Friday, April 19, 2013

In a Deep Dark Hole



“I hear your breathing.  You awake?  Maybe not.  Maybe you are and you can’t speak.  Break your teeth?  Lose your tongue, friend?  Aye, I say friend.  If I’m not alone in this darkness, then anyone here’s got to be a friend.  You can call me friend too, if you ever find your voice.  People stuck in these dark places, especially the brave, we got to stick together.  Was that a sigh?  I’ll take it as an oath of friendship and I’ll swear the same on this reeking pit.  So longer we’re down here, alive, I’ll call you friend.
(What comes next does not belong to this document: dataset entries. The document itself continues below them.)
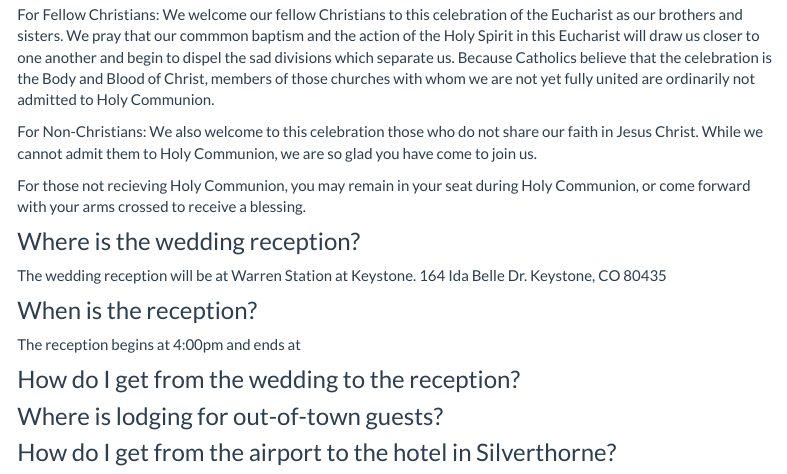
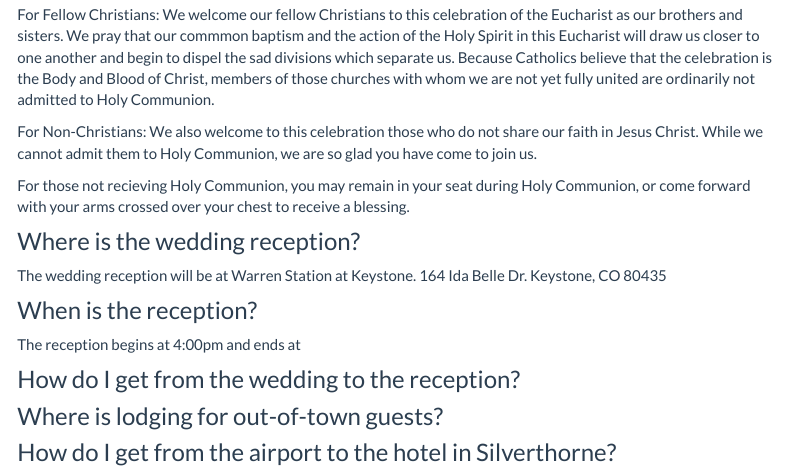
Before and after one commit to slopp/elopped, an R Markdown document (about.Rmd): the page in a window 1100 px wide, from 990 px down. Rendered offline with R 4.5, knitr and Pandoc, with nearby package versions; menus at the side of the page are left out.

Commit message:
Update about.Rmd

```diff
--- a/about.Rmd
+++ b/about.Rmd
@@ -34,7 +34,7 @@ We welcome our fellow Christians to this celebration of the Eucharist as our bro
 For Non-Christians:
 We also welcome to this celebration those who do not share our faith in Jesus Christ. While we cannot admit them to Holy Communion, we are so glad you have come to join us.
 
-For those not recieving Holy Communion, you may remain in your seat during Holy Communion, or come forward with your arms crossed to receive a blessing.
+For those not recieving Holy Communion, you may remain in your seat during Holy Communion, or come forward with your arms crossed over your chest to receive a blessing.
 
 
 ### Where is the wedding reception?
```
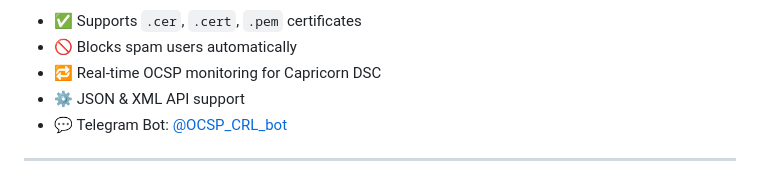
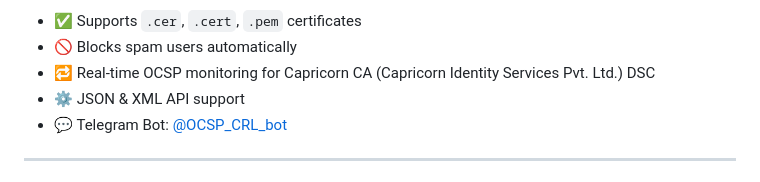
Before and after one commit to Aniketc068/OCSPMonitorBot, a Markdown page: README.md, the part around the change. Rendered like a GitHub page.

```diff
--- a/README.md
+++ b/README.md
@@ -12,7 +12,7 @@ This project provides a powerful Telegram bot and a RESTful API to check X.509 d
 
 - ✅ Supports `.cer`, `.cert`, `.pem` certificates
 - 🚫 Blocks spam users automatically
-- 🔁 Real-time OCSP monitoring for Capricorn DSC
+- 🔁 Real-time OCSP monitoring for Capricorn CA (Capricorn Identity Services Pvt. Ltd.) DSC
 - ⚙️ JSON & XML API support
 - 💬 Telegram Bot: [@OCSP_CRL_bot](https://t.me/OCSP_CRL_bot)
 
```
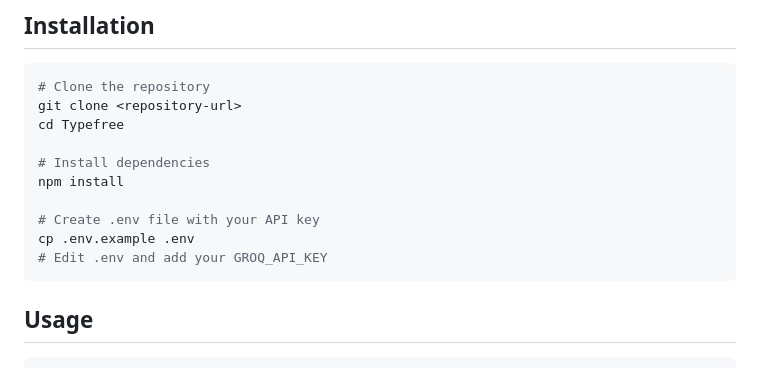
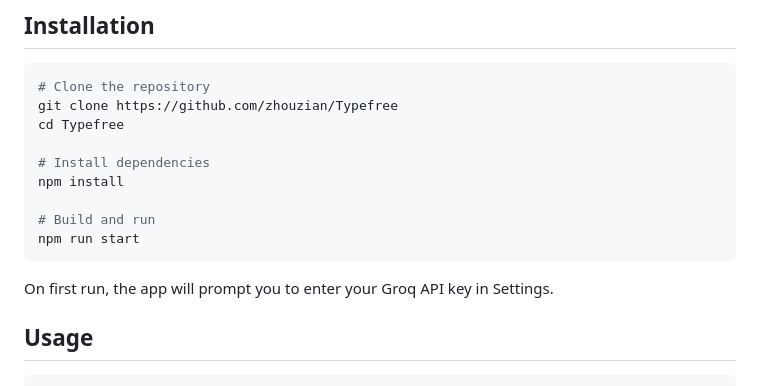
Before and after one commit to zhouzian/Typefree, a Markdown page: README.md, the part around the change. GitHub-like rendering.

Commit message:
Update README - API key managed via Settings UI

````diff
--- a/README.md
+++ b/README.md
@@ -25,16 +25,17 @@ FFmpeg is bundled - no manual installation needed.
 
 ```bash
 # Clone the repository
-git clone <repository-url>
+git clone https://github.com/zhouzian/Typefree
 cd Typefree
 
 # Install dependencies
 npm install
 
-# Create .env file with your API key
-cp .env.example .env
-# Edit .env and add your GROQ_API_KEY
+# Build and run
+npm run start
 ```
+
+On first run, the app will prompt you to enter your Groq API key in Settings.
 
 ## Usage
 
````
“Now if I might confide in you, friend, if we’re to die, I’d like to tell what happened to me.  I swear, I’d never have gone down that hole if I knew.  That thing—she wants us in this darkness.  You don’t have to tell me differently.  I know you aren’t down here seeking buried treasure.  She dwells in the darkness.  She put me here.  I doubt you just fell down some farmer’s well and found your way to me.
“But let me tell mine first.  It was three nights ago that Merry Mary burst into the tavern and spoiled a good evening.  Are you local, friend?  If not, I’ll tell you, Merry Mary has been whoring these parts since before I was born.  Half of us got half-brothers from her, I hear.  Some time ago, all that whoring bred a madness in her, so when she bursts in and says her husband-to-be came crawling out of a hole in the ground and dragged some cow into the dark, we all laughed.  Can you blame me?  Any of us?  James O’Creery, he says, who does she think would wed her this week, and we laughed again.
“You’re wondering how she spoiled it, giving us all something to laugh over.  I’ll tell you.  First she starts telling us this old tale about a lass and a lad who were about to be wed when a fire took the house where the men were teaching this lad to be a man.  She lost father, brothers, betrothed.  House.  Home.  Had to turn to whoring.  Yes, it was Merry Mary, and if you know women, friend, then you don’t need me to say that this little story put the tavern lasses out of the mood for dancing and anything else akin to joy.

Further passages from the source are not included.